Assignment:
Looking at the data, count the lines where the word "components" occurs and answer with only the number.

Entries shown:
—————
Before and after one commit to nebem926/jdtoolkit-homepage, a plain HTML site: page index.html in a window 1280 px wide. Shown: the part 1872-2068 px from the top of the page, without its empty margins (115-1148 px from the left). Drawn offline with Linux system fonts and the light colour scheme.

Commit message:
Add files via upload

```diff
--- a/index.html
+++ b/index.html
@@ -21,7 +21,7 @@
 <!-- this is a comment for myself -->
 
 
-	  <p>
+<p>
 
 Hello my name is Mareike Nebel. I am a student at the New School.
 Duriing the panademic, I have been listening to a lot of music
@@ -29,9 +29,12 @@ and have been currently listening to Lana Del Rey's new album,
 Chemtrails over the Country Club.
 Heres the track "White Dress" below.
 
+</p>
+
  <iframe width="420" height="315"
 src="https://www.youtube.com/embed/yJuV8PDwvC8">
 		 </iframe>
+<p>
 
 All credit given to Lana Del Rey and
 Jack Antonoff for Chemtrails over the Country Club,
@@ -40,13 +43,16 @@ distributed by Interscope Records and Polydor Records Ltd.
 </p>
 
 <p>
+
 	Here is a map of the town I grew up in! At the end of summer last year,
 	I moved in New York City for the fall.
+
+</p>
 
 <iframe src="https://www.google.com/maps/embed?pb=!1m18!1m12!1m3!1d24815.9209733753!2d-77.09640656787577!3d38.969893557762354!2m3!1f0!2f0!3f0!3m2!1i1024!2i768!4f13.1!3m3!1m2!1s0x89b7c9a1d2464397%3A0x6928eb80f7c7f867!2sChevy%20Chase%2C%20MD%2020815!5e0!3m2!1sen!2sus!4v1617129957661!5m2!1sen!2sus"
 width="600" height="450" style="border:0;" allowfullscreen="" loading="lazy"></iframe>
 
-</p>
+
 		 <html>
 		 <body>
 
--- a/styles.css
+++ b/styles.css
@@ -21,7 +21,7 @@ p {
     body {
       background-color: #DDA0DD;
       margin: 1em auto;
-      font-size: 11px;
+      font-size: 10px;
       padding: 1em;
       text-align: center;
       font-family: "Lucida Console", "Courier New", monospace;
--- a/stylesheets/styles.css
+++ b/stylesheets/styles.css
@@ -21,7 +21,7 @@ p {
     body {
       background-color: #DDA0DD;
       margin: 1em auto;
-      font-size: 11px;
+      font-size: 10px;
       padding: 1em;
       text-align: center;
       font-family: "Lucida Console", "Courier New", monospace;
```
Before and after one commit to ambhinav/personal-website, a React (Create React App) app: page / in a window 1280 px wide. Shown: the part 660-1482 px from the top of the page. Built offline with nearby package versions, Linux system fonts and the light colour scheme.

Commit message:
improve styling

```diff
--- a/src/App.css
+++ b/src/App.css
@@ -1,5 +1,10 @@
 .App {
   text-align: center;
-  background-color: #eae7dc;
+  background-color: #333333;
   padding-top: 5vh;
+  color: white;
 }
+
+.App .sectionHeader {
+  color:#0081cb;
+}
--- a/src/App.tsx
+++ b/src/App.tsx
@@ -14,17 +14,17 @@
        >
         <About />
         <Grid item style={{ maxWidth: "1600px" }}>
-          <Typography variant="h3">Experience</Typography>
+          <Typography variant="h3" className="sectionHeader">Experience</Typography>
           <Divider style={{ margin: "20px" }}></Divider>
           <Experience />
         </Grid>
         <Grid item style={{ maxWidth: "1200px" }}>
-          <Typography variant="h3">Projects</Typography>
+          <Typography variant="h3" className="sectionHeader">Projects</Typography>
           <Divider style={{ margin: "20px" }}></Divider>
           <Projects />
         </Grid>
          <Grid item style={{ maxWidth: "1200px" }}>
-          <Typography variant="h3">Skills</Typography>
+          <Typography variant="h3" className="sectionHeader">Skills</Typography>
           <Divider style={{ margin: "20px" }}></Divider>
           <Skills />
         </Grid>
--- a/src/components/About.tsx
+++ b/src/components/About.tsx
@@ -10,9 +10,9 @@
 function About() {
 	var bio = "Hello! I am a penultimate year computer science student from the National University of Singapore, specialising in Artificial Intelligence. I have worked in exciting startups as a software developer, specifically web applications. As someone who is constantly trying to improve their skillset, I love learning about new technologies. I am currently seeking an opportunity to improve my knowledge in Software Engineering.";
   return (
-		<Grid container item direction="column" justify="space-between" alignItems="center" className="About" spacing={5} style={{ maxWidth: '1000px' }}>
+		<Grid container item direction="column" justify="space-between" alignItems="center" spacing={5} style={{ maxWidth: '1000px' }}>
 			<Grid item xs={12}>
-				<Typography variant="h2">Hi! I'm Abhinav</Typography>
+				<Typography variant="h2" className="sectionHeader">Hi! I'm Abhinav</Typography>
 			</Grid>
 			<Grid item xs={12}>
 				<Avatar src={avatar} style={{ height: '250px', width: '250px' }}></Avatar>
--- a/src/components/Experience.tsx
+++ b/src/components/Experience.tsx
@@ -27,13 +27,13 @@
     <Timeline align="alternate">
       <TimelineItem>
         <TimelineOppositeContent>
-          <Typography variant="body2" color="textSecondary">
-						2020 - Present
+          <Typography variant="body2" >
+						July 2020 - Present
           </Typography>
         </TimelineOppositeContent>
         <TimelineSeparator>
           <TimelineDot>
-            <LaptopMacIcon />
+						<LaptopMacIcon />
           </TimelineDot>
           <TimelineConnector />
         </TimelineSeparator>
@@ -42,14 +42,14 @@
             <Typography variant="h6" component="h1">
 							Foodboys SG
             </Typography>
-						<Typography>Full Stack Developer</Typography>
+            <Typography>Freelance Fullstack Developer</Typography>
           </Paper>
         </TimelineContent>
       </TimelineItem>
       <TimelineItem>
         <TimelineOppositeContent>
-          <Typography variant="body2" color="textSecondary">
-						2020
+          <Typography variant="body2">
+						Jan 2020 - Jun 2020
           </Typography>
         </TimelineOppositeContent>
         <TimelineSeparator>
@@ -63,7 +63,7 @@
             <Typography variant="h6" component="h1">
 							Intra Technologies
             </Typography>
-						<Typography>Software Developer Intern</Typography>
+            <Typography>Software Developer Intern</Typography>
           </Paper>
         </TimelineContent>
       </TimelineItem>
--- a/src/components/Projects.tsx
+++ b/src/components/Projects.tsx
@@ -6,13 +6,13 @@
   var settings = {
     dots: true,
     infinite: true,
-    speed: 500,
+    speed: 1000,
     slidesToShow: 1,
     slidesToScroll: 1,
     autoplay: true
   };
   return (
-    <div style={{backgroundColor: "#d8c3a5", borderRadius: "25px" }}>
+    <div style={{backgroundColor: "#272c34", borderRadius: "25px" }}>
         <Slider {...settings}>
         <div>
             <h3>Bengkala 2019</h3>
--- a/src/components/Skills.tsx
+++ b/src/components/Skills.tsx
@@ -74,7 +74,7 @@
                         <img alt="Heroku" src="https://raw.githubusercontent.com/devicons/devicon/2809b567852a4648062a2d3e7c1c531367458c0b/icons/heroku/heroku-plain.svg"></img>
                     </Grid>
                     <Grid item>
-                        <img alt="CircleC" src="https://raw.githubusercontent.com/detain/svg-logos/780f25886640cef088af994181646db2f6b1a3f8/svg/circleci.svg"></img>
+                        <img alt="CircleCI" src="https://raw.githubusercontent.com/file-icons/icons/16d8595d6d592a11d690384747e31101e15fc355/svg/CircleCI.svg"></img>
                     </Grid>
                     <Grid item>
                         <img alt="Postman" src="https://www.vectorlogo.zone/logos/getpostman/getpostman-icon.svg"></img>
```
—————
Solution to the exercise:
8